#### Work required
Look through the material below and copy every line containing the word "places".

#### Information shown
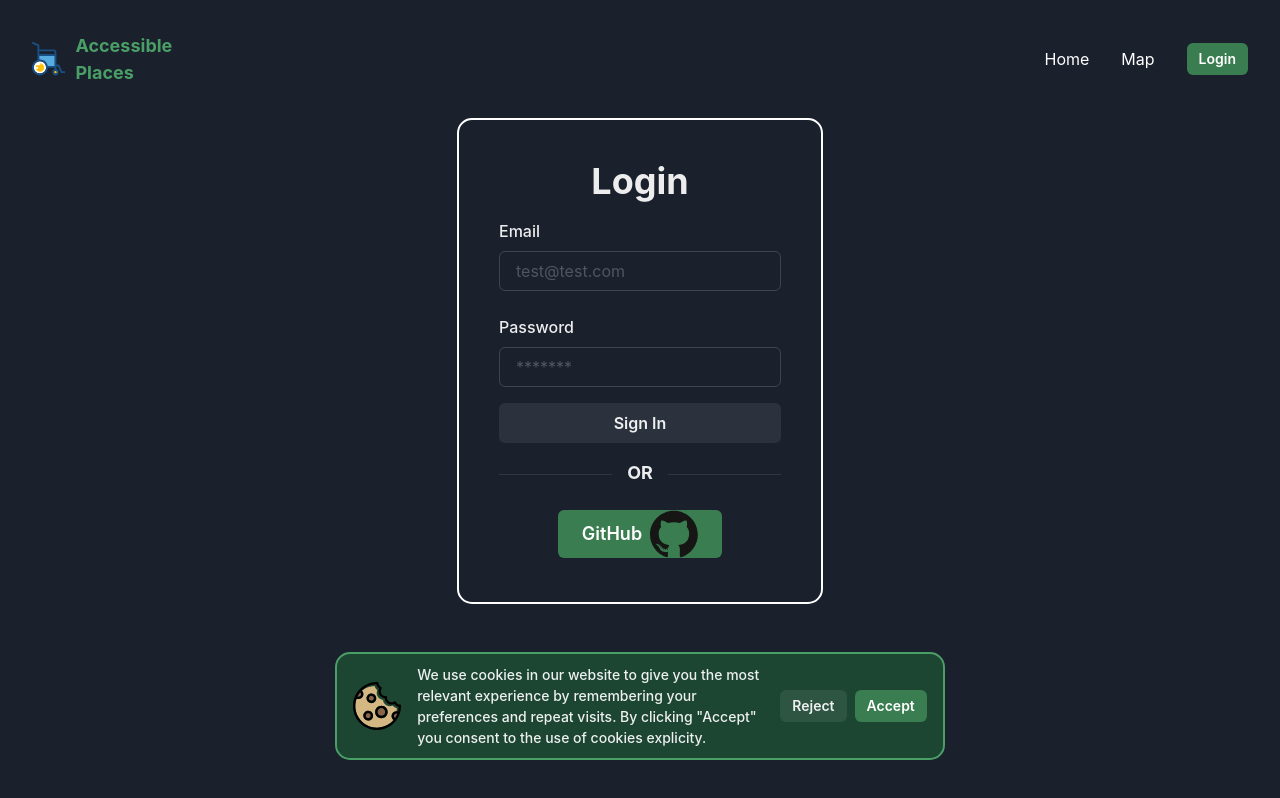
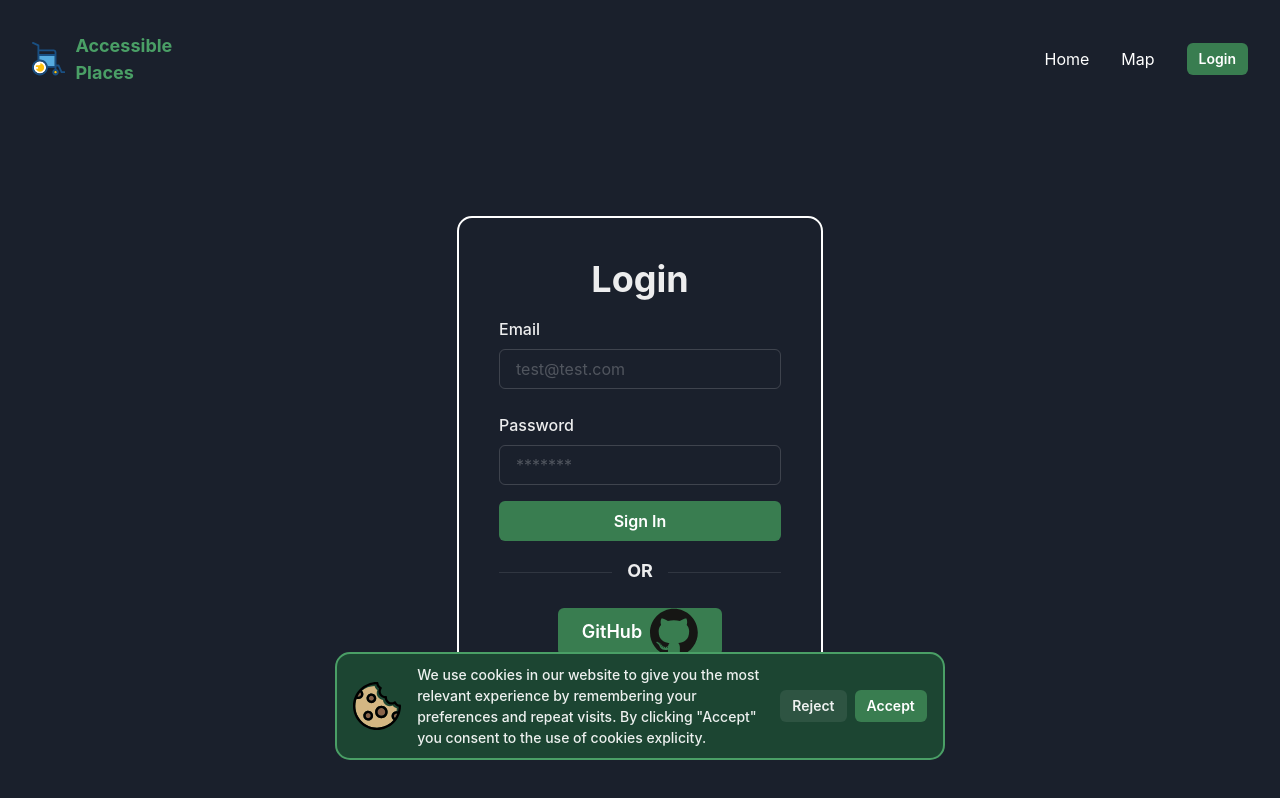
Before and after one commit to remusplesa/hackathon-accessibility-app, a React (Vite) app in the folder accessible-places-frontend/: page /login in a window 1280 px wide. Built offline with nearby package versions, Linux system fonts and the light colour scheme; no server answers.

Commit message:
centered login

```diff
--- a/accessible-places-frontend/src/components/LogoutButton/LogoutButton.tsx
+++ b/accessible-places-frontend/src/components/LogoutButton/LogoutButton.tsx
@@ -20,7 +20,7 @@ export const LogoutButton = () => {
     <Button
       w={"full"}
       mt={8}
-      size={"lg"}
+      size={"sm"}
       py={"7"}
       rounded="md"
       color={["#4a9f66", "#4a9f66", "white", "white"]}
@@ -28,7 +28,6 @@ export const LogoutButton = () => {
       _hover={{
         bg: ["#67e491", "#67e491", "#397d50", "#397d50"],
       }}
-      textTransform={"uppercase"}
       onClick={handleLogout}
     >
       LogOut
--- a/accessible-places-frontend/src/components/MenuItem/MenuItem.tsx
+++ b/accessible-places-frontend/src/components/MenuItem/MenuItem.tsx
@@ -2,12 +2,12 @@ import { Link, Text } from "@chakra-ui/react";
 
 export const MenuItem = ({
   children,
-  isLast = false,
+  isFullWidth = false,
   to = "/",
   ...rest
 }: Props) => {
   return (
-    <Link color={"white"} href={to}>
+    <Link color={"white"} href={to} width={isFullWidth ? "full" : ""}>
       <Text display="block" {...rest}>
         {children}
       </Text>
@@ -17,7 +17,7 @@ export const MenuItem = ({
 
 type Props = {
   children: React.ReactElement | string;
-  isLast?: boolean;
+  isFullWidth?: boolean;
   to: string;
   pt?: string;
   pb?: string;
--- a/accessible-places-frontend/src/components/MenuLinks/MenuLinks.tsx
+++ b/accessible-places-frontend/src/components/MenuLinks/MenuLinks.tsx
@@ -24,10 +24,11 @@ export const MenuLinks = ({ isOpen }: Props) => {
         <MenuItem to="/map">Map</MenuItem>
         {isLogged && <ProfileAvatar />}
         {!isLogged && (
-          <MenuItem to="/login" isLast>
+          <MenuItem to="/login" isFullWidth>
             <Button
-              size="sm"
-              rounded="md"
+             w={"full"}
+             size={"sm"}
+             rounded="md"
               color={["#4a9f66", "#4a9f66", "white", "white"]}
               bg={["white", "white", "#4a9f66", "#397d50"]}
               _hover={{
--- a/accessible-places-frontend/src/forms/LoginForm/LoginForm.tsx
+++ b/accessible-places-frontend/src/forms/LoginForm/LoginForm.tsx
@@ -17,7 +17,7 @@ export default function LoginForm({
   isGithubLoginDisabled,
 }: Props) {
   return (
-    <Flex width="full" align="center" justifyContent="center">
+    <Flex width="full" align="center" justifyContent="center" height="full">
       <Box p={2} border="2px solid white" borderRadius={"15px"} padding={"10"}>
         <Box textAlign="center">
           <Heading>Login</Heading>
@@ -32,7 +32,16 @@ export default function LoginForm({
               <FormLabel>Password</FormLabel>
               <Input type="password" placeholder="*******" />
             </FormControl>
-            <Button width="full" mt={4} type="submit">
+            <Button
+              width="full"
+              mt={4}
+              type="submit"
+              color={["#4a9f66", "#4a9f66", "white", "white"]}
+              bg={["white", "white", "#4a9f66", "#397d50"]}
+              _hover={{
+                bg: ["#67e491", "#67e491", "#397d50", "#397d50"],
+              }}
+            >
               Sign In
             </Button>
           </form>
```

#### Problem solution
Before and after one commit to remusplesa/hackathon-accessibility-app, a React (Vite) app in the folder accessible-places-frontend/: page /login in a window 1280 px wide. Built offline with nearby package versions, Linux system fonts and the light colour scheme; no server answers.
--- a/accessible-places-frontend/src/components/LogoutButton/LogoutButton.tsx
+++ b/accessible-places-frontend/src/components/LogoutButton/LogoutButton.tsx
--- a/accessible-places-frontend/src/components/MenuItem/MenuItem.tsx
+++ b/accessible-places-frontend/src/components/MenuItem/MenuItem.tsx
--- a/accessible-places-frontend/src/components/MenuLinks/MenuLinks.tsx
+++ b/accessible-places-frontend/src/components/MenuLinks/MenuLinks.tsx
--- a/accessible-places-frontend/src/forms/LoginForm/LoginForm.tsx
+++ b/accessible-places-frontend/src/forms/LoginForm/LoginForm.tsx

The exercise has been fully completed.